Brief.
The following listing has lines to check for the word "ipynb"; give only the number of lines that contain it.

Data.

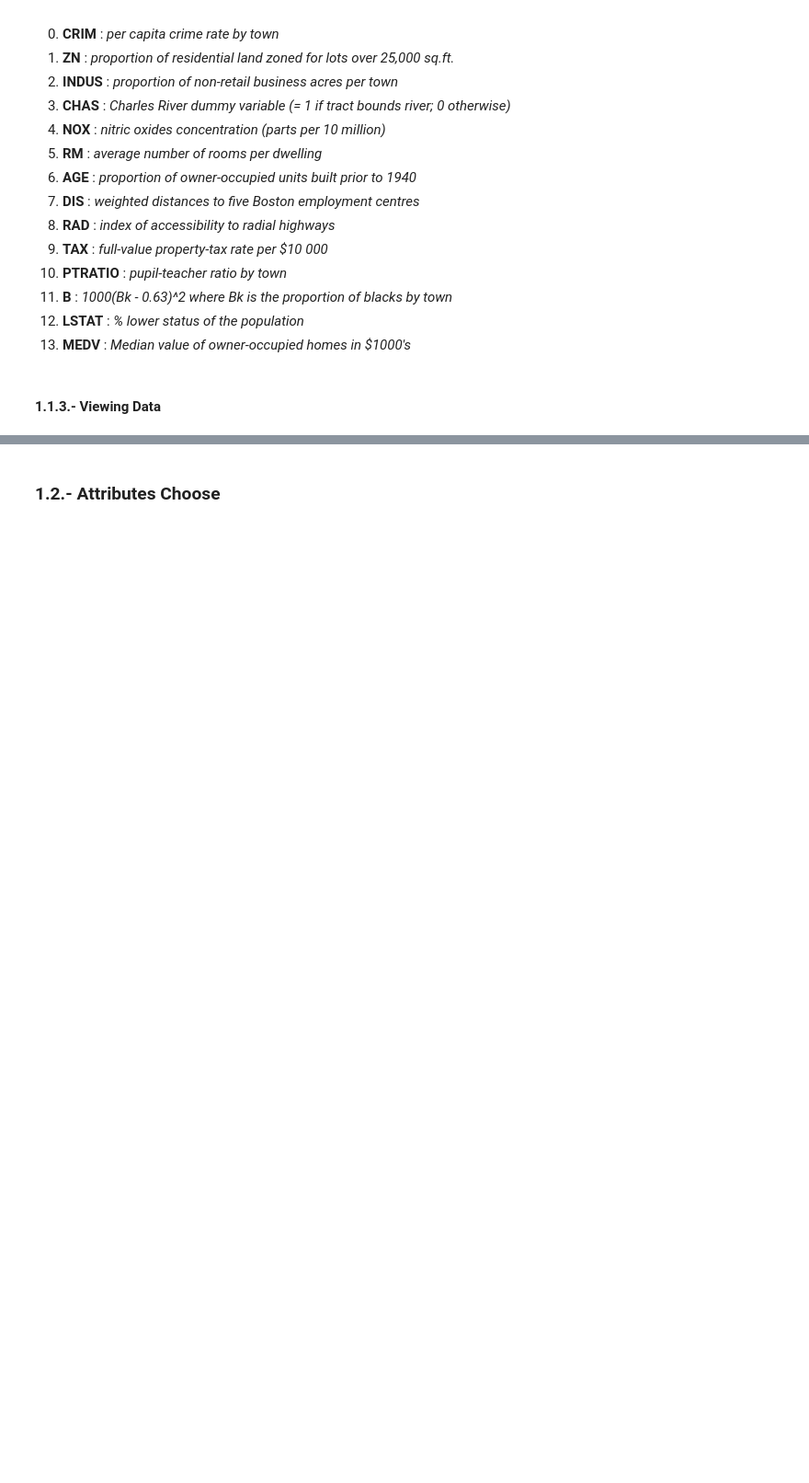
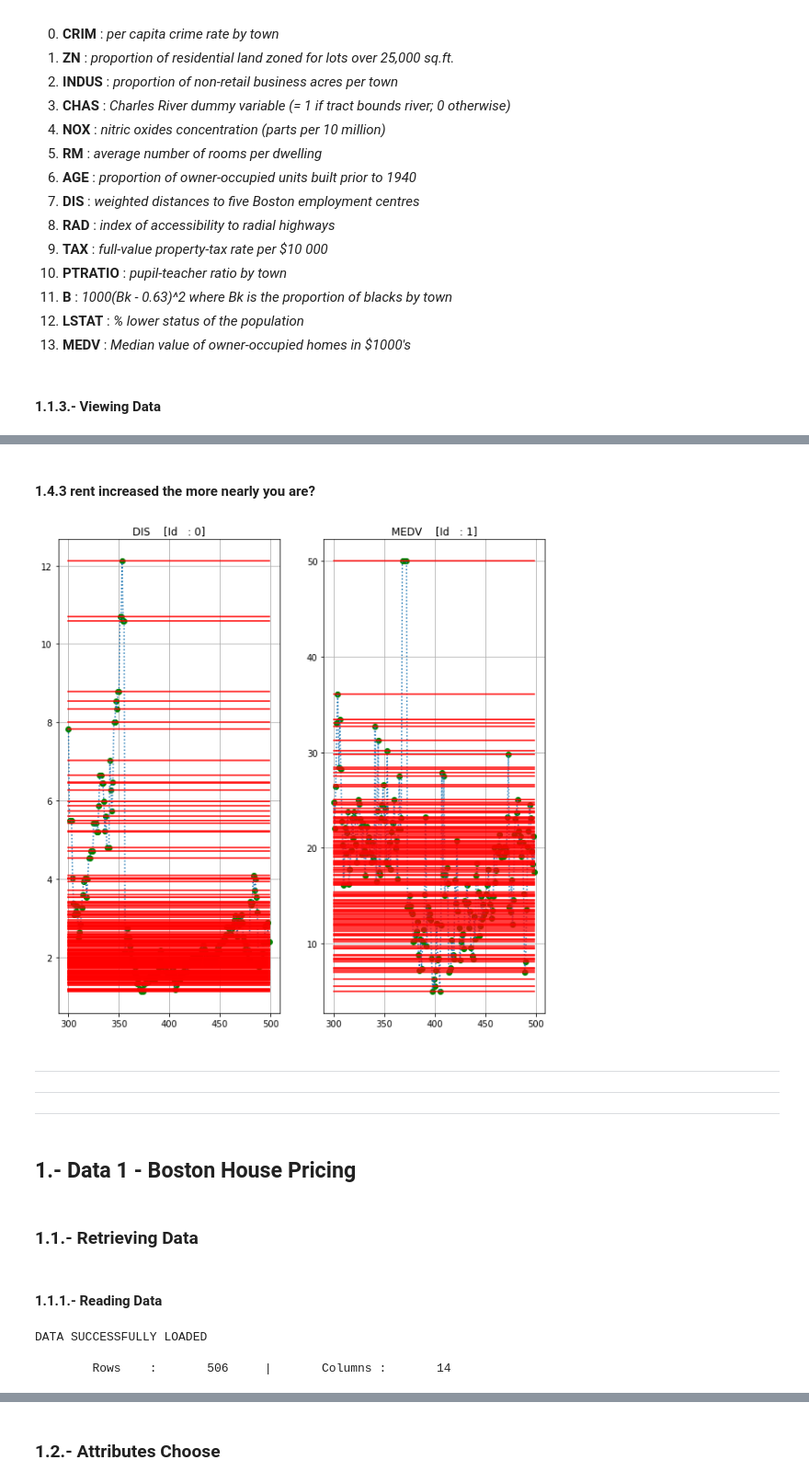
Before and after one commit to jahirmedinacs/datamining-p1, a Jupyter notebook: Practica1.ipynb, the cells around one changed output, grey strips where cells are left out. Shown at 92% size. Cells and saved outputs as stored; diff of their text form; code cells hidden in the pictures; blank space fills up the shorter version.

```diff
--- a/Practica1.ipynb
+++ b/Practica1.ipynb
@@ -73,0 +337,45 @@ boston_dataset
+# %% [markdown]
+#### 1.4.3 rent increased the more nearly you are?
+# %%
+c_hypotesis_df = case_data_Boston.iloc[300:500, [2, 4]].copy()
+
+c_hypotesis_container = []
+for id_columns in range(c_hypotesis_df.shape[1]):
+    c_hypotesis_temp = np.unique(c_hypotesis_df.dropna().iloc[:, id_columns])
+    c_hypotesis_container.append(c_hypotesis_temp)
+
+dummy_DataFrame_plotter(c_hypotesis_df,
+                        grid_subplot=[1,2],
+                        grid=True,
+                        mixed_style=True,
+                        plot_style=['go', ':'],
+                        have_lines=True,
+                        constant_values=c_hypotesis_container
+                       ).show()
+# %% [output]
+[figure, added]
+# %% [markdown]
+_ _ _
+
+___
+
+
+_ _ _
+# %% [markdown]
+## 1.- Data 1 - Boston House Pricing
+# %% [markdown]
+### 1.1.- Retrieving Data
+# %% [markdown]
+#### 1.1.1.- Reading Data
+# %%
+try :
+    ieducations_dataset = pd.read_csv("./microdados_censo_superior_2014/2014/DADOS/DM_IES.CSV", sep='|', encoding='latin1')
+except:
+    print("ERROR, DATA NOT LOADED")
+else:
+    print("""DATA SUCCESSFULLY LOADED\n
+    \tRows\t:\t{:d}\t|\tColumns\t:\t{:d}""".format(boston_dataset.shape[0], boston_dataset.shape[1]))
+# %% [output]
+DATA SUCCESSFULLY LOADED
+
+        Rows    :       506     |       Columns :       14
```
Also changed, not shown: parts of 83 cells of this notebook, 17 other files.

...

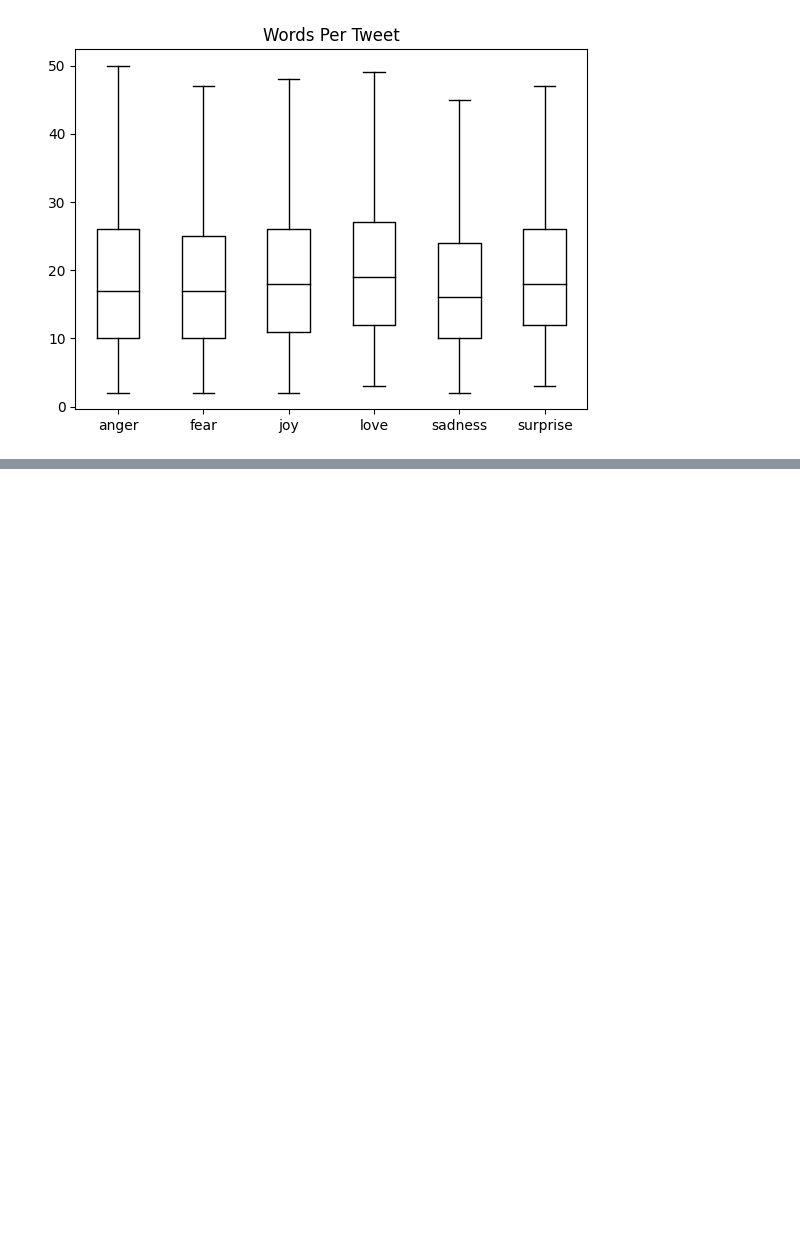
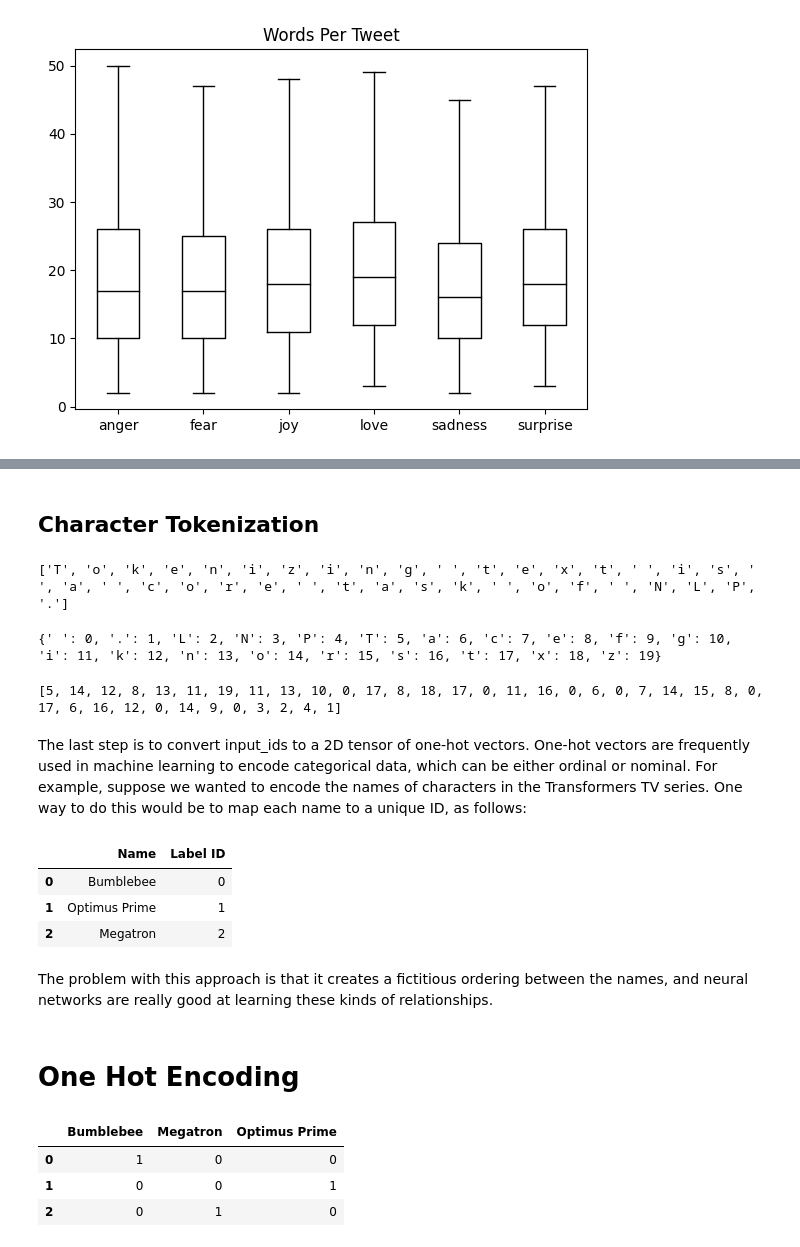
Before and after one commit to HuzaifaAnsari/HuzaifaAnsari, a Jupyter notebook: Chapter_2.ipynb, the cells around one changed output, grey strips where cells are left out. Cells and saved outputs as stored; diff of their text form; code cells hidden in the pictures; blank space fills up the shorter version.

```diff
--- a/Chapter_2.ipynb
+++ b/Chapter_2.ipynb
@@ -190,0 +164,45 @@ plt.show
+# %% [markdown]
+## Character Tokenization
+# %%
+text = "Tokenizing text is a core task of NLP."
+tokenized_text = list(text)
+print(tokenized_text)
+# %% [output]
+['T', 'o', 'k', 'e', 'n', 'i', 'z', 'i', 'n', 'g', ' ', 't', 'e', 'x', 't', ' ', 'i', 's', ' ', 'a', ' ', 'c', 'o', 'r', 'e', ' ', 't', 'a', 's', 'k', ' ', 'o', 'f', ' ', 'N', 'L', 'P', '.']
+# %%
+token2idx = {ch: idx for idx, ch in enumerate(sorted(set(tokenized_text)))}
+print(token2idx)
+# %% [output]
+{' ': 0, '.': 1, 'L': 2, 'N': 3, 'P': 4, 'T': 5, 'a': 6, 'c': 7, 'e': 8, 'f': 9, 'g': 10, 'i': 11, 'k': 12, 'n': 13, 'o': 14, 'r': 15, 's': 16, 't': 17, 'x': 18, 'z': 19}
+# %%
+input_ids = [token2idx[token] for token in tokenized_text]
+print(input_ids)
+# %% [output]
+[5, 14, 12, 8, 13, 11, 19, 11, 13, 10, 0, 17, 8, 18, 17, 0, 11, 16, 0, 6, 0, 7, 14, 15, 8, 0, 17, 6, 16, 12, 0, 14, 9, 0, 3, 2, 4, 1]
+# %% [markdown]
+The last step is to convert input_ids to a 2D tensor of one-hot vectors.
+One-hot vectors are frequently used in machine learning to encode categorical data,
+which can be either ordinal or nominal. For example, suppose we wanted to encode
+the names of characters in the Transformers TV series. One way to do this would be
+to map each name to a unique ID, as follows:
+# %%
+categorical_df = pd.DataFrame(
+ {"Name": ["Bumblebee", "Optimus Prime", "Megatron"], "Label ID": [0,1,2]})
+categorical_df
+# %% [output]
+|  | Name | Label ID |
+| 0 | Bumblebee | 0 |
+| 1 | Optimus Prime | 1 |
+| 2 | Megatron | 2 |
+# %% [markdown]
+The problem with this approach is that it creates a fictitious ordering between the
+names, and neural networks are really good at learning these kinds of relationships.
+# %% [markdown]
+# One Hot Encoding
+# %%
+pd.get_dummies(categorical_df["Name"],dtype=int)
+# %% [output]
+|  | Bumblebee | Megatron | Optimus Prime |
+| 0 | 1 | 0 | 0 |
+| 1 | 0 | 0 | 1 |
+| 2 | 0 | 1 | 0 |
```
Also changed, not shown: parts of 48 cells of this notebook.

Expected output.
6